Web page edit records
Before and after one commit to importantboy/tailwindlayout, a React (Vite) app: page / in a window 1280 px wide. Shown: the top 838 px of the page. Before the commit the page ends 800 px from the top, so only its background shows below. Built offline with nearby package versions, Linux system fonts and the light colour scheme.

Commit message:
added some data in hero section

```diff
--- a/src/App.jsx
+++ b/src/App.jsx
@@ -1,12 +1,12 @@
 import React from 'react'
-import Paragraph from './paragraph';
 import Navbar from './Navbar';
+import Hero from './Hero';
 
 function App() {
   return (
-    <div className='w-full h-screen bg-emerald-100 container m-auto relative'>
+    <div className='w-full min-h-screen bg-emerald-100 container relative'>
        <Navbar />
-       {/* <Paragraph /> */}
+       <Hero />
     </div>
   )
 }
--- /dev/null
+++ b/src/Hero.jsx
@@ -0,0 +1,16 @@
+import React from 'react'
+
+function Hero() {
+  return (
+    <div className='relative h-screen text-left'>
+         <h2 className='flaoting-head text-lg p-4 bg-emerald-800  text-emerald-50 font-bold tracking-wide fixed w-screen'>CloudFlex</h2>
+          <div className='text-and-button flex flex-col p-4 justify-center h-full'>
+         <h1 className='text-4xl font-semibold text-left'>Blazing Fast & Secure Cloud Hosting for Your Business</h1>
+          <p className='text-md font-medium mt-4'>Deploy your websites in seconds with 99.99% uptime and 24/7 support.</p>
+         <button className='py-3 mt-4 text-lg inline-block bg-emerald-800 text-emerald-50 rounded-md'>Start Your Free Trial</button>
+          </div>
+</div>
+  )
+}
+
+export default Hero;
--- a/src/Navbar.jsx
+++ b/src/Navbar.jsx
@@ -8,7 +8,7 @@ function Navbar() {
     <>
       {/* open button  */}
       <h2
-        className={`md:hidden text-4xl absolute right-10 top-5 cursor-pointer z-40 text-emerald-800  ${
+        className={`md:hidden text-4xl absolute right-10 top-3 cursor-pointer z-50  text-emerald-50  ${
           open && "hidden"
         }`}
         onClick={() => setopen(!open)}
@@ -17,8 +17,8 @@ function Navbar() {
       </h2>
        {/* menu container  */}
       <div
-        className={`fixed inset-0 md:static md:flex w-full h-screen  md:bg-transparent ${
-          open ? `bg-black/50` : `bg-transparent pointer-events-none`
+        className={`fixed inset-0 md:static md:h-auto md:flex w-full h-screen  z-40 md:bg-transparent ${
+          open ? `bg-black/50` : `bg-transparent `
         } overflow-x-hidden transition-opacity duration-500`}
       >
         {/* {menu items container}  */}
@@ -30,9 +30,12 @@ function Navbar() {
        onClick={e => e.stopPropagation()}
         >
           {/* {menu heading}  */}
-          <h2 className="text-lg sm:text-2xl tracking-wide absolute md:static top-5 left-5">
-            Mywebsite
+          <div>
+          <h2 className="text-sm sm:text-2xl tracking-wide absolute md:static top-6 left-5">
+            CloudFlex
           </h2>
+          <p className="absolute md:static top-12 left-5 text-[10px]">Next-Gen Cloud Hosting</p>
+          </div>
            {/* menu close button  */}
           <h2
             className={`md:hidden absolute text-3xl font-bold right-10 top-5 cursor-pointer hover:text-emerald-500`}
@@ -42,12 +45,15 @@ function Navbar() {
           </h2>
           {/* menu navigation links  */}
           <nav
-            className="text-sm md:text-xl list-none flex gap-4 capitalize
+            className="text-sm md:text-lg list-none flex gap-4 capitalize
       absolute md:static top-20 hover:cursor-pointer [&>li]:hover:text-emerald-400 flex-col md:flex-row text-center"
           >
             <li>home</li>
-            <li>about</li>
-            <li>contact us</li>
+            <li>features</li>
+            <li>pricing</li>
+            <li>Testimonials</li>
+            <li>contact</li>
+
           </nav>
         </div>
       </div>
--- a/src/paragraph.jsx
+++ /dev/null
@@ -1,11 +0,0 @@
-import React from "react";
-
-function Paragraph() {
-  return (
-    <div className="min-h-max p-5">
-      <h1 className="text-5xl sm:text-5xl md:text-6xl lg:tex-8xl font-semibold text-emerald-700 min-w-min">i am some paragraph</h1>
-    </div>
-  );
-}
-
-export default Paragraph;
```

== What needs to be done ==
The output should match the records above exactly, entry for entry.

== Exercise output ==
Before and after one commit to importantboy/tailwindlayout, a React (Vite) app: page / in a window 1280 px wide. Shown: the top 838 px of the page. Before the commit the page ends 800 px from the top, so only its background shows below. Built offline with nearby package versions, Linux system fonts and the light colour scheme.

Commit message:
added some data in hero section

```diff
--- a/src/App.jsx
+++ b/src/App.jsx
@@ -1,12 +1,12 @@
 import React from 'react'
-import Paragraph from './paragraph';
 import Navbar from './Navbar';
+import Hero from './Hero';
 
 function App() {
   return (
-    <div className='w-full h-screen bg-emerald-100 container m-auto relative'>
+    <div className='w-full min-h-screen bg-emerald-100 container relative'>
        <Navbar />
-       {/* <Paragraph /> */}
+       <Hero />
     </div>
   )
 }
--- /dev/null
+++ b/src/Hero.jsx
@@ -0,0 +1,16 @@
+import React from 'react'
+
+function Hero() {
+  return (
+    <div className='relative h-screen text-left'>
+         <h2 className='flaoting-head text-lg p-4 bg-emerald-800  text-emerald-50 font-bold tracking-wide fixed w-screen'>CloudFlex</h2>
+          <div className='text-and-button flex flex-col p-4 justify-center h-full'>
+         <h1 className='text-4xl font-semibold text-left'>Blazing Fast & Secure Cloud Hosting for Your Business</h1>
+          <p className='text-md font-medium mt-4'>Deploy your websites in seconds with 99.99% uptime and 24/7 support.</p>
+         <button className='py-3 mt-4 text-lg inline-block bg-emerald-800 text-emerald-50 rounded-md'>Start Your Free Trial</button>
+          </div>
+</div>
+  )
+}
+
+export default Hero;
--- a/src/Navbar.jsx
+++ b/src/Navbar.jsx
@@ -8,7 +8,7 @@ function Navbar() {
     <>
       {/* open button  */}
       <h2
-        className={`md:hidden text-4xl absolute right-10 top-5 cursor-pointer z-40 text-emerald-800  ${
+        className={`md:hidden text-4xl absolute right-10 top-3 cursor-pointer z-50  text-emerald-50  ${
           open && "hidden"
         }`}
         onClick={() => setopen(!open)}
@@ -17,8 +17,8 @@ function Navbar() {
       </h2>
        {/* menu container  */}
       <div
-        className={`fixed inset-0 md:static md:flex w-full h-screen  md:bg-transparent ${
-          open ? `bg-black/50` : `bg-transparent pointer-events-none`
+        className={`fixed inset-0 md:static md:h-auto md:flex w-full h-screen  z-40 md:bg-transparent ${
+          open ? `bg-black/50` : `bg-transparent `
         } overflow-x-hidden transition-opacity duration-500`}
       >
         {/* {menu items container}  */}
@@ -30,9 +30,12 @@ function Navbar() {
        onClick={e => e.stopPropagation()}
         >
           {/* {menu heading}  */}
-          <h2 className="text-lg sm:text-2xl tracking-wide absolute md:static top-5 left-5">
-            Mywebsite
+          <div>
+          <h2 className="text-sm sm:text-2xl tracking-wide absolute md:static top-6 left-5">
+            CloudFlex
           </h2>
+          <p className="absolute md:static top-12 left-5 text-[10px]">Next-Gen Cloud Hosting</p>
+          </div>
            {/* menu close button  */}
           <h2
             className={`md:hidden absolute text-3xl font-bold right-10 top-5 cursor-pointer hover:text-emerald-500`}
@@ -42,12 +45,15 @@ function Navbar() {
           </h2>
           {/* menu navigation links  */}
           <nav
-            className="text-sm md:text-xl list-none flex gap-4 capitalize
+            className="text-sm md:text-lg list-none flex gap-4 capitalize
       absolute md:static top-20 hover:cursor-pointer [&>li]:hover:text-emerald-400 flex-col md:flex-row text-center"
           >
             <li>home</li>
-            <li>about</li>
-            <li>contact us</li>
+            <li>features</li>
+            <li>pricing</li>
+            <li>Testimonials</li>
+            <li>contact</li>
+
           </nav>
         </div>
       </div>
--- a/src/paragraph.jsx
+++ /dev/null
@@ -1,11 +0,0 @@
-import React from "react";
-
-function Paragraph() {
-  return (
-    <div className="min-h-max p-5">
-      <h1 className="text-5xl sm:text-5xl md:text-6xl lg:tex-8xl font-semibold text-emerald-700 min-w-min">i am some paragraph</h1>
-    </div>
-  );
-}
-
-export default Paragraph;
```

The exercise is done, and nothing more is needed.